Each line of the records below that holds "dashboard" should be returned.

----- Exercise data -----

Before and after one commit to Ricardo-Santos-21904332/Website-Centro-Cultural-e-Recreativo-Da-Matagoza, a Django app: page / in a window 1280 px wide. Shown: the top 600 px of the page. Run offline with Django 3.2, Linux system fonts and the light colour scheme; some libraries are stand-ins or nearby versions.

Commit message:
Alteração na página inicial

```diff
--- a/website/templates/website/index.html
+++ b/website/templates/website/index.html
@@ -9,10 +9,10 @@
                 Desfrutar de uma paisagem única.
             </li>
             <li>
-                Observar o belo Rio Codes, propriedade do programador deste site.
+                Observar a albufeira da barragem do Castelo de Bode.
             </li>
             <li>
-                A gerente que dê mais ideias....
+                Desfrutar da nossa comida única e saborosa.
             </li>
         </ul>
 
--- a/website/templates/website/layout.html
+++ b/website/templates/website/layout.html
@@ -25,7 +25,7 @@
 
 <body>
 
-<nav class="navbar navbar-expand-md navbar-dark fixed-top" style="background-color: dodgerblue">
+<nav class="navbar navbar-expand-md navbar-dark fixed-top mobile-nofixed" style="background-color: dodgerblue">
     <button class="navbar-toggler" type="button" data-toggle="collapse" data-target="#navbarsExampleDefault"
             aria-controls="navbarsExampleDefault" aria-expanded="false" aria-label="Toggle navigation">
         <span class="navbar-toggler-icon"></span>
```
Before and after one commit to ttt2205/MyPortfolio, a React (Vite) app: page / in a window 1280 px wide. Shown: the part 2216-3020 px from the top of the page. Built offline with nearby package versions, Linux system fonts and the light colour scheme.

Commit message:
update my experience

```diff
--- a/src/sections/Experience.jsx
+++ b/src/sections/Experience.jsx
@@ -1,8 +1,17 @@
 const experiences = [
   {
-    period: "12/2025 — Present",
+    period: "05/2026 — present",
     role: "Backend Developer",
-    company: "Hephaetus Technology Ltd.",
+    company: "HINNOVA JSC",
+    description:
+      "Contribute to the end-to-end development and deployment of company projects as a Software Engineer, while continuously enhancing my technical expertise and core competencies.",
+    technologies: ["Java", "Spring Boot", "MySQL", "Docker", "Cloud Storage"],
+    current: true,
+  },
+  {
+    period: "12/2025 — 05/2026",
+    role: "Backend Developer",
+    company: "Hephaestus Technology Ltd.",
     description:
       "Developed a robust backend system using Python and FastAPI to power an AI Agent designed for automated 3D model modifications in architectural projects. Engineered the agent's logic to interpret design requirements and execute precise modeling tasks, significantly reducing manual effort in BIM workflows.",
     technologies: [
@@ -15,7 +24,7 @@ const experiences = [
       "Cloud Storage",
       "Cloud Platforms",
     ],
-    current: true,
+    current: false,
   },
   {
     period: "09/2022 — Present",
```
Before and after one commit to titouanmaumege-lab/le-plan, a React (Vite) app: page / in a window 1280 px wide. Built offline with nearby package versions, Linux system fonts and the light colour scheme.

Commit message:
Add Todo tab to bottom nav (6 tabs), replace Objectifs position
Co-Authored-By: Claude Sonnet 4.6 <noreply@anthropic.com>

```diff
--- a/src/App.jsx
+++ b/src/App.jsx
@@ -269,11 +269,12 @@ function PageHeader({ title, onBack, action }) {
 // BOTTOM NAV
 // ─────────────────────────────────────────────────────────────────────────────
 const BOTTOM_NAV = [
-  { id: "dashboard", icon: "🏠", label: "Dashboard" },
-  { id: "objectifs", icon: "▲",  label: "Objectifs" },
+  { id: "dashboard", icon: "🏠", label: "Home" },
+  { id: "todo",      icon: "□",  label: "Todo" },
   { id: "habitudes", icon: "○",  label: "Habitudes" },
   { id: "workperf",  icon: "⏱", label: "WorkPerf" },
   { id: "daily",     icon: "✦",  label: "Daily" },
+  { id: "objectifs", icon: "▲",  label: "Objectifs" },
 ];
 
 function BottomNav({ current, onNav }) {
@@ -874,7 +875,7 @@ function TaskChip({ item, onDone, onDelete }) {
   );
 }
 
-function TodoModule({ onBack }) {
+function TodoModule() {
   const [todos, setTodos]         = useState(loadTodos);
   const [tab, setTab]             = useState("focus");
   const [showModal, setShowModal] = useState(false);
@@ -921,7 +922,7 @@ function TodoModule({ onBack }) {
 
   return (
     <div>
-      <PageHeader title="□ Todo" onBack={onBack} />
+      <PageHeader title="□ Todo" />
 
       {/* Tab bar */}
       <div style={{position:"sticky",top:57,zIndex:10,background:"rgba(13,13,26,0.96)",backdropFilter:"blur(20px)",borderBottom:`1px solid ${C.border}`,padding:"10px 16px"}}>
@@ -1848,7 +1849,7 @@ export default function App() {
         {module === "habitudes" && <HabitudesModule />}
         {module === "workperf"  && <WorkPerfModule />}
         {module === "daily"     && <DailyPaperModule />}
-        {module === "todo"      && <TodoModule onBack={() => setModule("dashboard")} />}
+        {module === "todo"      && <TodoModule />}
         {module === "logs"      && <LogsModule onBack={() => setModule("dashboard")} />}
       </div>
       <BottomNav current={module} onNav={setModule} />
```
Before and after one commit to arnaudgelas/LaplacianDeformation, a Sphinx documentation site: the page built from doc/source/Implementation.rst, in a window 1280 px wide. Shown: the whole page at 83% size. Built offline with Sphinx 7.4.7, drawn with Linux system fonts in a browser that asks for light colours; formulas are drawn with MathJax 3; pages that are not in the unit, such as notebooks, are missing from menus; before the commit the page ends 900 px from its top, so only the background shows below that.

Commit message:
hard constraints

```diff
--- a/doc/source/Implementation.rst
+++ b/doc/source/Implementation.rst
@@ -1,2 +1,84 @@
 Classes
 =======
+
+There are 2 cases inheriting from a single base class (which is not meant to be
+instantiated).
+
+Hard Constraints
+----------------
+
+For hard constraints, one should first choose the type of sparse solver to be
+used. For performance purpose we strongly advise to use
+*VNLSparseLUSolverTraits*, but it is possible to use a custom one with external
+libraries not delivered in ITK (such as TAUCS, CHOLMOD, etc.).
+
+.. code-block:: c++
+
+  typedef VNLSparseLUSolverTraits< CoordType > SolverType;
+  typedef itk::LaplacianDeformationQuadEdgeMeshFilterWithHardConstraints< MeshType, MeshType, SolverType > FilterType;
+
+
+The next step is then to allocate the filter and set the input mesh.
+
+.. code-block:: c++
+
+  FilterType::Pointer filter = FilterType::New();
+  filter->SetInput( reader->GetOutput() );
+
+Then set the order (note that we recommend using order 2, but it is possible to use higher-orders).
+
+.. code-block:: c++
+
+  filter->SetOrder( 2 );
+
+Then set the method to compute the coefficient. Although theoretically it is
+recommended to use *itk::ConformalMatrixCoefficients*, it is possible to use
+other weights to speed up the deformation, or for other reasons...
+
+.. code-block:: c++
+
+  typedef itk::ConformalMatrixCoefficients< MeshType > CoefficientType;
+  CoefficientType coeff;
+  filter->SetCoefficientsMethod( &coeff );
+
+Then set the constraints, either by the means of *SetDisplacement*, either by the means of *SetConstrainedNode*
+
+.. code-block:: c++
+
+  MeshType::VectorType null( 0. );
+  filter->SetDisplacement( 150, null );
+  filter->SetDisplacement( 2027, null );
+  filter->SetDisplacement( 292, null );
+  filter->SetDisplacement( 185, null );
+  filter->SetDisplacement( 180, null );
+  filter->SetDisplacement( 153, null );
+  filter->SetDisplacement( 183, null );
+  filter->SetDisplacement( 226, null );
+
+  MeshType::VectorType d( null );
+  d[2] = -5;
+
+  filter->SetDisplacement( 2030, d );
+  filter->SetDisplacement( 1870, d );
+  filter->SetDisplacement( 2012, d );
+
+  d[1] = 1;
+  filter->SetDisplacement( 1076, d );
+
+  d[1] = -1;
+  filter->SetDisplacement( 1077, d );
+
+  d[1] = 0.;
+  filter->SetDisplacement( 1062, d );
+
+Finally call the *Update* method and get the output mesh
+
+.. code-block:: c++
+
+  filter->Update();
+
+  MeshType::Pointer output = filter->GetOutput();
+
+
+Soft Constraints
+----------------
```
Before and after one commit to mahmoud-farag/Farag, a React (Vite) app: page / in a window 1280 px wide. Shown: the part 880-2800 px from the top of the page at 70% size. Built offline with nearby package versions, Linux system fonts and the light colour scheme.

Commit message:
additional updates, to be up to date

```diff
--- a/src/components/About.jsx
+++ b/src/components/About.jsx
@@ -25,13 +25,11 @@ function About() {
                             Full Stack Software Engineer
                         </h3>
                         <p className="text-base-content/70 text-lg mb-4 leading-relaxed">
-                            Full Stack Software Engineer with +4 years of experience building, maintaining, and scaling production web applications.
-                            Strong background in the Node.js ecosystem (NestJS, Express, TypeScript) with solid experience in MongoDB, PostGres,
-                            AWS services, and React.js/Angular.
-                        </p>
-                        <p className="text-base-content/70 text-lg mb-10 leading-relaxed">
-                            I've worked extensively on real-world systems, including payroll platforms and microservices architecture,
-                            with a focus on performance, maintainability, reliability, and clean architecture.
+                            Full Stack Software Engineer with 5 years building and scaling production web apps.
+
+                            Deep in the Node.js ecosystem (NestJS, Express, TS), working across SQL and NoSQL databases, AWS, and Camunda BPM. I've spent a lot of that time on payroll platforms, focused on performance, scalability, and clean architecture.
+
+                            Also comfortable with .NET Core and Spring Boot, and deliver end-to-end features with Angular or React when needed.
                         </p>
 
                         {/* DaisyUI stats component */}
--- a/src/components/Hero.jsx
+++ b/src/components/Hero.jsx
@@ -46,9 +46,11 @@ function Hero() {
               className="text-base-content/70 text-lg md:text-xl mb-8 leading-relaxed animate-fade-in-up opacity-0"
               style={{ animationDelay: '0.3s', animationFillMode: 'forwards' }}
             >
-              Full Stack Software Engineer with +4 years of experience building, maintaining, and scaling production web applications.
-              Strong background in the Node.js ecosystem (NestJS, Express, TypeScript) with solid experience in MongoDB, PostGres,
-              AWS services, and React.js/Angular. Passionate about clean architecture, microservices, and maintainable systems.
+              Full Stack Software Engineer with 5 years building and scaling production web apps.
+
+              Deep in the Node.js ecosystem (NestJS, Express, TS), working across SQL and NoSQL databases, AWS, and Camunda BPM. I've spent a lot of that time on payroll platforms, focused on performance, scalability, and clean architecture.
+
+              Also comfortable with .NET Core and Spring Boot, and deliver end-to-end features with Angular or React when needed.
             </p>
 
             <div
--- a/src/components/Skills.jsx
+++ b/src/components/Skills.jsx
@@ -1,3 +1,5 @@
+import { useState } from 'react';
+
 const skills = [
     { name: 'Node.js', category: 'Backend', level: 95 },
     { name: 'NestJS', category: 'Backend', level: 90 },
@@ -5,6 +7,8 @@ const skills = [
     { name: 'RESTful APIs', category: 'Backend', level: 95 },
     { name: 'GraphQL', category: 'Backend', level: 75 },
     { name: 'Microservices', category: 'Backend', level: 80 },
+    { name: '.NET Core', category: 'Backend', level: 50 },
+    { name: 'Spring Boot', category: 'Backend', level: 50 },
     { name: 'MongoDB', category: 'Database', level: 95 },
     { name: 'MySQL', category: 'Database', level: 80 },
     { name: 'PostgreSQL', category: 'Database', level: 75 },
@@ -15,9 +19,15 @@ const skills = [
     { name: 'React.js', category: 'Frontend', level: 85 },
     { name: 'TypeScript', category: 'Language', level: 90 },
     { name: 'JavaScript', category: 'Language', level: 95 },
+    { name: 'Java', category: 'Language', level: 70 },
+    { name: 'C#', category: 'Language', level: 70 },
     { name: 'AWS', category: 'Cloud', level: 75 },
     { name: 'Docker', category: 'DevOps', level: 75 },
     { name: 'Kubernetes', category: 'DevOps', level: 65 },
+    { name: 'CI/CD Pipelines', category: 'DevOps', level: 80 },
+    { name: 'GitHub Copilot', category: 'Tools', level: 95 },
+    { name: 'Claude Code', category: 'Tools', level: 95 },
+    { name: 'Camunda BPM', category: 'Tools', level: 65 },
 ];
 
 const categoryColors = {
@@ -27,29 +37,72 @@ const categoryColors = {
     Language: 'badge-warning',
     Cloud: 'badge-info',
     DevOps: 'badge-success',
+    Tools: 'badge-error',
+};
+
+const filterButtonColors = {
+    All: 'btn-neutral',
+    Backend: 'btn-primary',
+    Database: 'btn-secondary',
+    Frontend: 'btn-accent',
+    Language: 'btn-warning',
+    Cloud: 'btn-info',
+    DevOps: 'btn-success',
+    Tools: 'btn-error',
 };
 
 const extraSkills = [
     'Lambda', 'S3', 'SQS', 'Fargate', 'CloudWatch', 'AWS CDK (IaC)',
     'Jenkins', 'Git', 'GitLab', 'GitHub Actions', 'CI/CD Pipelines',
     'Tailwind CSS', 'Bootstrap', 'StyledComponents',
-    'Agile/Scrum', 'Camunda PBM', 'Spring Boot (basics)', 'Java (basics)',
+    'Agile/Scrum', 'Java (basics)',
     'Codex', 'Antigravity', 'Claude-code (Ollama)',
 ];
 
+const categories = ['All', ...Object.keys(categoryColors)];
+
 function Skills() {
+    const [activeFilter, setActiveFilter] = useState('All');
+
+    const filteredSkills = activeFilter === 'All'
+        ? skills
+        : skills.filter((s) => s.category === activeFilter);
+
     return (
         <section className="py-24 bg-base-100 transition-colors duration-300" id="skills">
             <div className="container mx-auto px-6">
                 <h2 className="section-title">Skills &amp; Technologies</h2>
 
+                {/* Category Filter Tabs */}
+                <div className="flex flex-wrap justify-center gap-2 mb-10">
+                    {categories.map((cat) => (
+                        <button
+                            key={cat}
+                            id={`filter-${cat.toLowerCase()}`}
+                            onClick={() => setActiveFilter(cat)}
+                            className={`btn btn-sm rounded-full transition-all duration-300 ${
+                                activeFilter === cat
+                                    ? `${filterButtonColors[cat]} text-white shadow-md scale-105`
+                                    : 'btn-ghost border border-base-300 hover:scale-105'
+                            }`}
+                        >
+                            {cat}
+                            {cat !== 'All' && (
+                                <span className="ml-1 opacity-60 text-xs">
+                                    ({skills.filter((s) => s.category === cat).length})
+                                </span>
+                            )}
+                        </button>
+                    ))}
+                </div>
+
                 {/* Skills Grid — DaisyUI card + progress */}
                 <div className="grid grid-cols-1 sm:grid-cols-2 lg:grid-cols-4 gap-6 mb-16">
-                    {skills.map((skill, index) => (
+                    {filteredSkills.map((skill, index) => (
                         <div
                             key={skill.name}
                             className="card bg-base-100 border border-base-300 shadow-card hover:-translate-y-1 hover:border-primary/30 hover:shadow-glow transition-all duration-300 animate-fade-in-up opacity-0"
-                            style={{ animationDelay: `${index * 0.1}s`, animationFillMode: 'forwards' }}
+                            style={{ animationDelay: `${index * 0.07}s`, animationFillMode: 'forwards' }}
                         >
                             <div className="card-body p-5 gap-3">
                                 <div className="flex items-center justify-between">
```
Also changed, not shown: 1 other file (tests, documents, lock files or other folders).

-----

_Exercise answer:_
-  { id: "dashboard", icon: "🏠", label: "Dashboard" },
+  { id: "dashboard", icon: "🏠", label: "Home" },
-        {module === "todo"      && <TodoModule onBack={() => setModule("dashboard")} />}
         {module === "logs"      && <LogsModule onBack={() => setModule("dashboard")} />}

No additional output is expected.